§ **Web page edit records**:

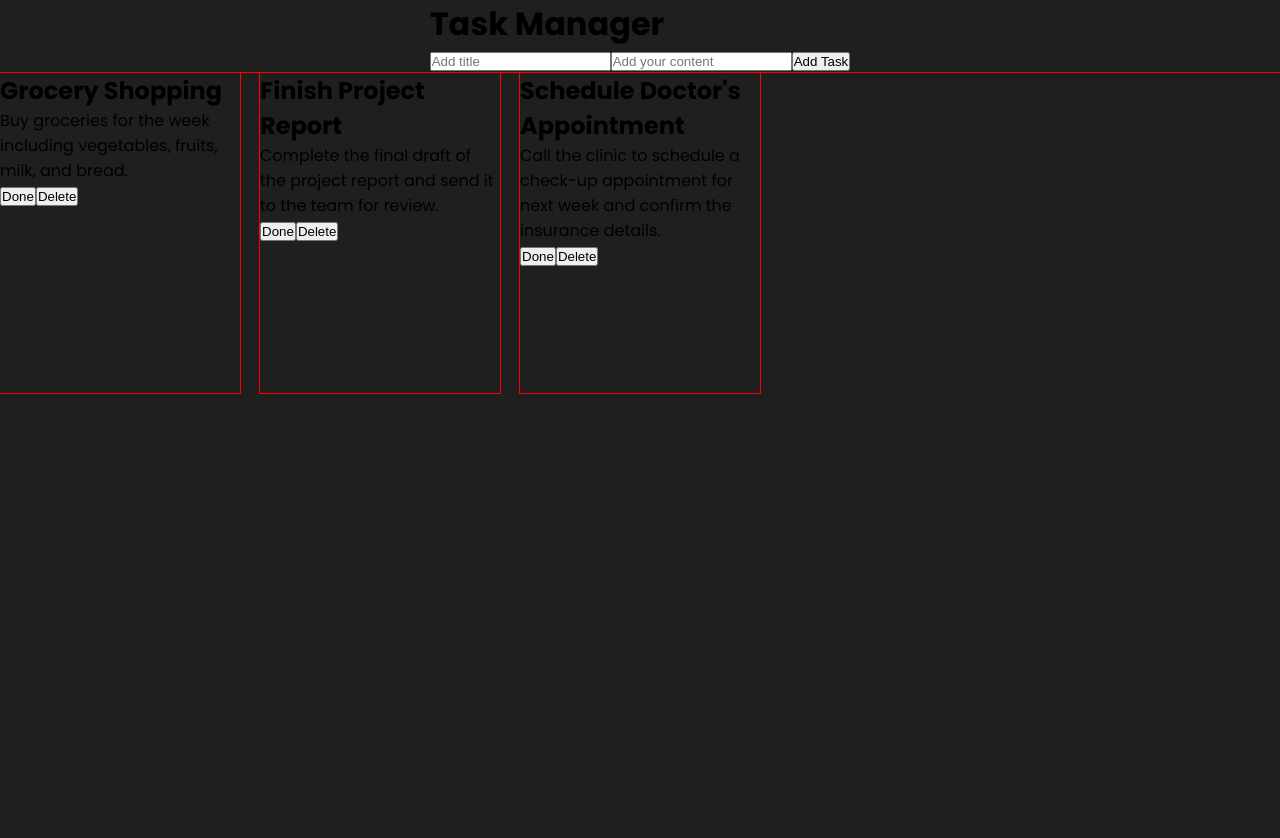
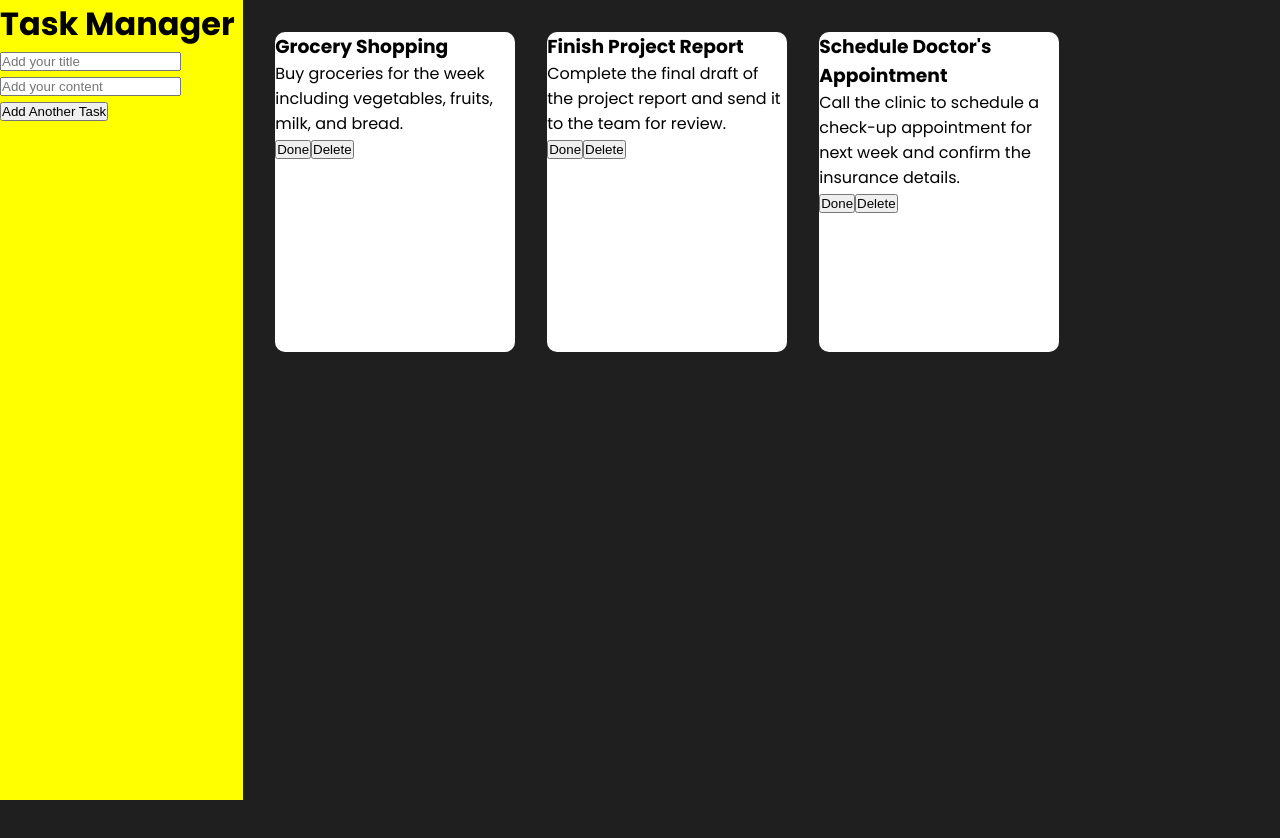
Before and after one commit to jef-en/react-library-practice, a React (Vite) app in the folder todo-list/: page / in a window 1280 px wide. Shown: the top 838 px of the page. Built offline with nearby package versions, Linux system fonts and the light colour scheme.

Commit message:
Add the CSS

```diff
--- a/todo-list/src/components/ToDoList.jsx
+++ b/todo-list/src/components/ToDoList.jsx
@@ -60,11 +60,11 @@ function ToDoList() {
 
   return (
     <div id="main-container">
-      <div>
-        <h1>Task Manager</h1>
+      <div id="nav-container">
+        <h1 id="title">Task Manager</h1>
         <input
           type="text"
-          placeholder="Add title"
+          placeholder="Add your title"
           name="title"
           value={newTask.title}
           onChange={handleChange}
@@ -76,24 +76,26 @@ function ToDoList() {
           value={newTask.content}
           onChange={handleChange}
         />
-        <button onClick={handleAdd}>Add Task</button>
+        <button onClick={handleAdd}>Add Another Task</button>
       </div>
 
       <div id="task-container">
         {task.map((value) => (
           <div
-            className="task"
+            id="task"
             key={value.id}
             style={{
               textDecoration: value.isComplete ? "line-through" : "none",
             }}
           >
-            <h2>{value.title}</h2>
+            <h3>{value.title}</h3>
             <p>{value.content}</p>
-            <button onClick={() => handleComplete(value.id)}>
-              {value.isComplete ? "Not Done" : "Done"}
-            </button>
-            <button onClick={() => handleDelete(value.id)}>Delete</button>
+            <div id="buttons">
+              <button onClick={() => handleComplete(value.id)}>
+                {value.isComplete ? "Not Done" : "Done"}
+              </button>
+              <button onClick={() => handleDelete(value.id)}>Delete</button>
+            </div>
           </div>
         ))}
       </div>
--- a/todo-list/src/index.css
+++ b/todo-list/src/index.css
@@ -8,6 +8,7 @@
 
 :root {
   --clr-black: #1f1f1f;
+  --clr-white: #ffffff;
 }
 
 body {
@@ -16,23 +17,33 @@ body {
 }
 
 #main-container {
+  min-height: 100vh;
   display: flex;
-  flex-direction: column;
-  align-items: center;
   justify-content: center;
 }
 
-#task-container {
-  outline: 1px solid red;
-  display: grid;
-  grid-template-columns: repeat(3, 100px);
-  grid-template-rows: repeat(5, 100px);
-  gap: 10rem;
-  min-width: 100%;
+/* Left Panel */
+#nav-container {
+  background-color: yellow;
+  width: 20%;
+  position: sticky;
+  position: -webkit-sticky;
+  height: 100vh;
 }
 
-.task {
-  outline: 1px solid red;
+/* Right Panel */
+#task-container {
+  display: grid;
+  grid-template-columns: repeat(4, 2fr);
+  grid-template-rows: repeat(5, 2fr);
+  gap: 2rem;
+  width: 80%;
+  margin: 2rem;
+}
+
+#task {
+  height: 20rem;
   width: 15rem;
-  height: 20rem;
+  background-color: var(--clr-white);
+  border-radius: 10px;
 }
```
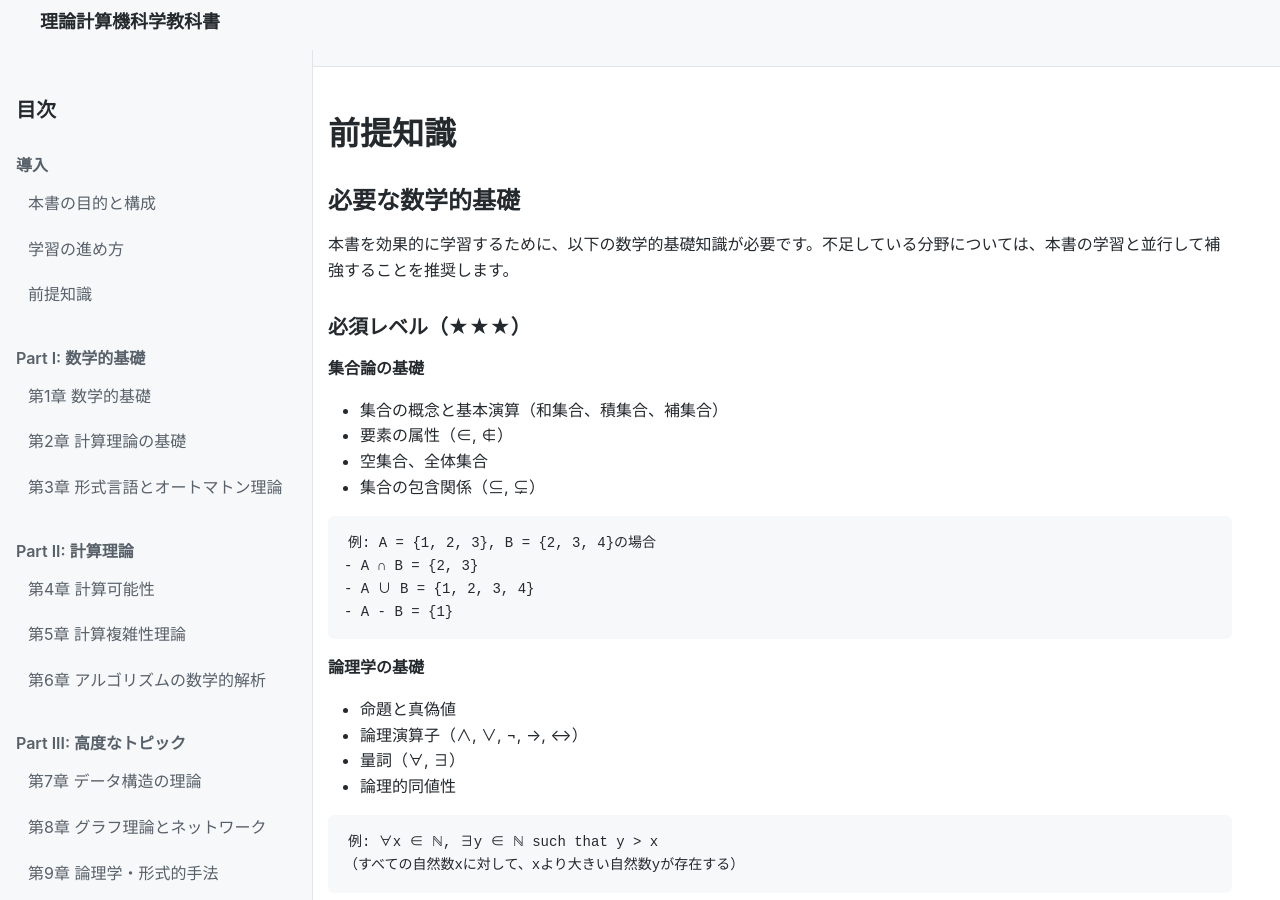
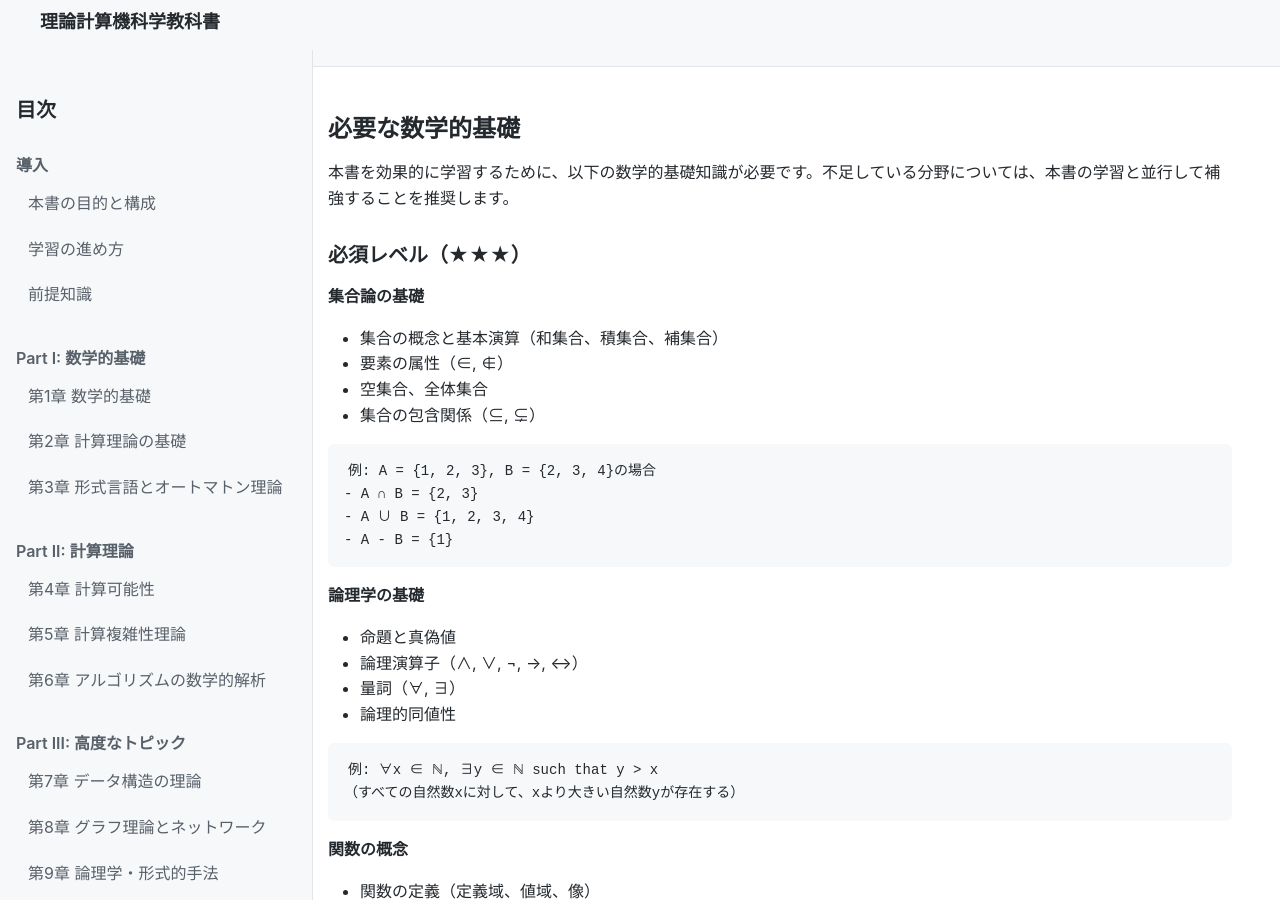
Before and after one commit to itdojp/theoretical-computer-science-textbook, a Jekyll site: the page built from docs/src/introduction/prerequisites.md, in a window 1280 px wide and 900 px high. Built offline with Jekyll 4.4.1, drawn with Linux system fonts in a browser that asks for light colours.

Commit message:
Fix all remaining markdown linting errors
- Remove duplicate H1 headings from files (MD025)
- Add missing blank lines around all lists (MD032)
- Add missing blank lines around all headings (MD022)
- Fix code blocks without language specification (MD040)
- Add trailing newlines to files (MD047)
- Ensure complete markdown linting compliance

🤖 Generated with [Claude Code](https://claude.ai/code)

Co-Authored-By: Claude <noreply@anthropic.com>

````diff
--- a/docs/src/introduction/prerequisites.md
+++ b/docs/src/introduction/prerequisites.md
@@ -2,8 +2,6 @@
 title: "前提知識"
 layout: default
 ---
-
-# 前提知識
 
 ## 必要な数学的基礎
 
@@ -12,12 +10,13 @@ layout: default
 ### 必須レベル（★★★）
 
 **集合論の基礎**
+
 - 集合の概念と基本演算（和集合、積集合、補集合）
 - 要素の属性（∈, ∉）
 - 空集合、全体集合
 - 集合の包含関係（⊆, ⊊）
 
-```
+```text
 例: A = {1, 2, 3}, B = {2, 3, 4}の場合
 - A ∩ B = {2, 3}
 - A ∪ B = {1, 2, 3, 4}
@@ -25,23 +24,26 @@ layout: default
 ```
 
 **論理学の基礎**
+
 - 命題と真偽値
 - 論理演算子（∧, ∨, ¬, →, ↔）
 - 量詞（∀, ∃）
 - 論理的同値性
 
-```
+```text
 例: ∀x ∈ ℕ, ∃y ∈ ℕ such that y > x
 （すべての自然数xに対して、xより大きい自然数yが存在する）
 ```
 
 **関数の概念**
+
 - 関数の定義（定義域、値域、像）
 - 単射、全射、全単射
 - 逆関数
 - 合成関数
 
 **基本的な証明技法**
+
 - 直接証明
 - 対偶証明
 - 背理法
@@ -50,16 +52,19 @@ layout: default
 ### 推奨レベル（★★☆）
 
 **線形代数**
+
 - ベクトル空間の基本概念
 - 行列の基本演算
 - 固有値・固有ベクトル（第11章で使用）
 
 **微積分学**
+
 - 極限の概念
 - 微分と積分の基本（複雑性解析で使用）
 - 簡単な微分方程式
 
 **確率論**
+
 - 確率の基本概念
 - 条件付き確率
 - 確率分布（第10章、第12章で使用）
````
Also changed, not shown: docs/src/introduction/learning-guide.md (+3 -2 lines).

§ **WHAT YOU NEED TO DO**:
Set down the records above exactly, leaving out pictures.

§ **SOLUTION**:
Before and after one commit to jef-en/react-library-practice, a React (Vite) app in the folder todo-list/: page / in a window 1280 px wide. Shown: the top 838 px of the page. Built offline with nearby package versions, Linux system fonts and the light colour scheme.

Commit message:
Add the CSS

```diff
--- a/todo-list/src/components/ToDoList.jsx
+++ b/todo-list/src/components/ToDoList.jsx
@@ -60,11 +60,11 @@ function ToDoList() {
 
   return (
     <div id="main-container">
-      <div>
-        <h1>Task Manager</h1>
+      <div id="nav-container">
+        <h1 id="title">Task Manager</h1>
         <input
           type="text"
-          placeholder="Add title"
+          placeholder="Add your title"
           name="title"
           value={newTask.title}
           onChange={handleChange}
@@ -76,24 +76,26 @@ function ToDoList() {
           value={newTask.content}
           onChange={handleChange}
         />
-        <button onClick={handleAdd}>Add Task</button>
+        <button onClick={handleAdd}>Add Another Task</button>
       </div>
 
       <div id="task-container">
         {task.map((value) => (
           <div
-            className="task"
+            id="task"
             key={value.id}
             style={{
               textDecoration: value.isComplete ? "line-through" : "none",
             }}
           >
-            <h2>{value.title}</h2>
+            <h3>{value.title}</h3>
             <p>{value.content}</p>
-            <button onClick={() => handleComplete(value.id)}>
-              {value.isComplete ? "Not Done" : "Done"}
-            </button>
-            <button onClick={() => handleDelete(value.id)}>Delete</button>
+            <div id="buttons">
+              <button onClick={() => handleComplete(value.id)}>
+                {value.isComplete ? "Not Done" : "Done"}
+              </button>
+              <button onClick={() => handleDelete(value.id)}>Delete</button>
+            </div>
           </div>
         ))}
       </div>
--- a/todo-list/src/index.css
+++ b/todo-list/src/index.css
@@ -8,6 +8,7 @@
 
 :root {
   --clr-black: #1f1f1f;
+  --clr-white: #ffffff;
 }
 
 body {
@@ -16,23 +17,33 @@ body {
 }
 
 #main-container {
+  min-height: 100vh;
   display: flex;
-  flex-direction: column;
-  align-items: center;
   justify-content: center;
 }
 
-#task-container {
-  outline: 1px solid red;
-  display: grid;
-  grid-template-columns: repeat(3, 100px);
-  grid-template-rows: repeat(5, 100px);
-  gap: 10rem;
-  min-width: 100%;
+/* Left Panel */
+#nav-container {
+  background-color: yellow;
+  width: 20%;
+  position: sticky;
+  position: -webkit-sticky;
+  height: 100vh;
 }
 
-.task {
-  outline: 1px solid red;
+/* Right Panel */
+#task-container {
+  display: grid;
+  grid-template-columns: repeat(4, 2fr);
+  grid-template-rows: repeat(5, 2fr);
+  gap: 2rem;
+  width: 80%;
+  margin: 2rem;
+}
+
+#task {
+  height: 20rem;
   width: 15rem;
-  height: 20rem;
+  background-color: var(--clr-white);
+  border-radius: 10px;
 }
```
Before and after one commit to itdojp/theoretical-computer-science-textbook, a Jekyll site: the page built from docs/src/introduction/prerequisites.md, in a window 1280 px wide and 900 px high. Built offline with Jekyll 4.4.1, drawn with Linux system fonts in a browser that asks for light colours.

Commit message:
Fix all remaining markdown linting errors
- Remove duplicate H1 headings from files (MD025)
- Add missing blank lines around all lists (MD032)
- Add missing blank lines around all headings (MD022)
- Fix code blocks without language specification (MD040)
- Add trailing newlines to files (MD047)
- Ensure complete markdown linting compliance

🤖 Generated with [Claude Code](https://claude.ai/code)

Co-Authored-By: Claude <noreply@anthropic.com>

````diff
--- a/docs/src/introduction/prerequisites.md
+++ b/docs/src/introduction/prerequisites.md
@@ -2,8 +2,6 @@
 title: "前提知識"
 layout: default
 ---
-
-# 前提知識
 
 ## 必要な数学的基礎
 
@@ -12,12 +10,13 @@ layout: default
 ### 必須レベル（★★★）
 
 **集合論の基礎**
+
 - 集合の概念と基本演算（和集合、積集合、補集合）
 - 要素の属性（∈, ∉）
 - 空集合、全体集合
 - 集合の包含関係（⊆, ⊊）
 
-```
+```text
 例: A = {1, 2, 3}, B = {2, 3, 4}の場合
 - A ∩ B = {2, 3}
 - A ∪ B = {1, 2, 3, 4}
@@ -25,23 +24,26 @@ layout: default
 ```
 
 **論理学の基礎**
+
 - 命題と真偽値
 - 論理演算子（∧, ∨, ¬, →, ↔）
 - 量詞（∀, ∃）
 - 論理的同値性
 
-```
+```text
 例: ∀x ∈ ℕ, ∃y ∈ ℕ such that y > x
 （すべての自然数xに対して、xより大きい自然数yが存在する）
 ```
 
 **関数の概念**
+
 - 関数の定義（定義域、値域、像）
 - 単射、全射、全単射
 - 逆関数
 - 合成関数
 
 **基本的な証明技法**
+
 - 直接証明
 - 対偶証明
 - 背理法
@@ -50,16 +52,19 @@ layout: default
 ### 推奨レベル（★★☆）
 
 **線形代数**
+
 - ベクトル空間の基本概念
 - 行列の基本演算
 - 固有値・固有ベクトル（第11章で使用）
 
 **微積分学**
+
 - 極限の概念
 - 微分と積分の基本（複雑性解析で使用）
 - 簡単な微分方程式
 
 **確率論**
+
 - 確率の基本概念
 - 条件付き確率
 - 確率分布（第10章、第12章で使用）
````
Also changed, not shown: docs/src/introduction/learning-guide.md (+3 -2 lines).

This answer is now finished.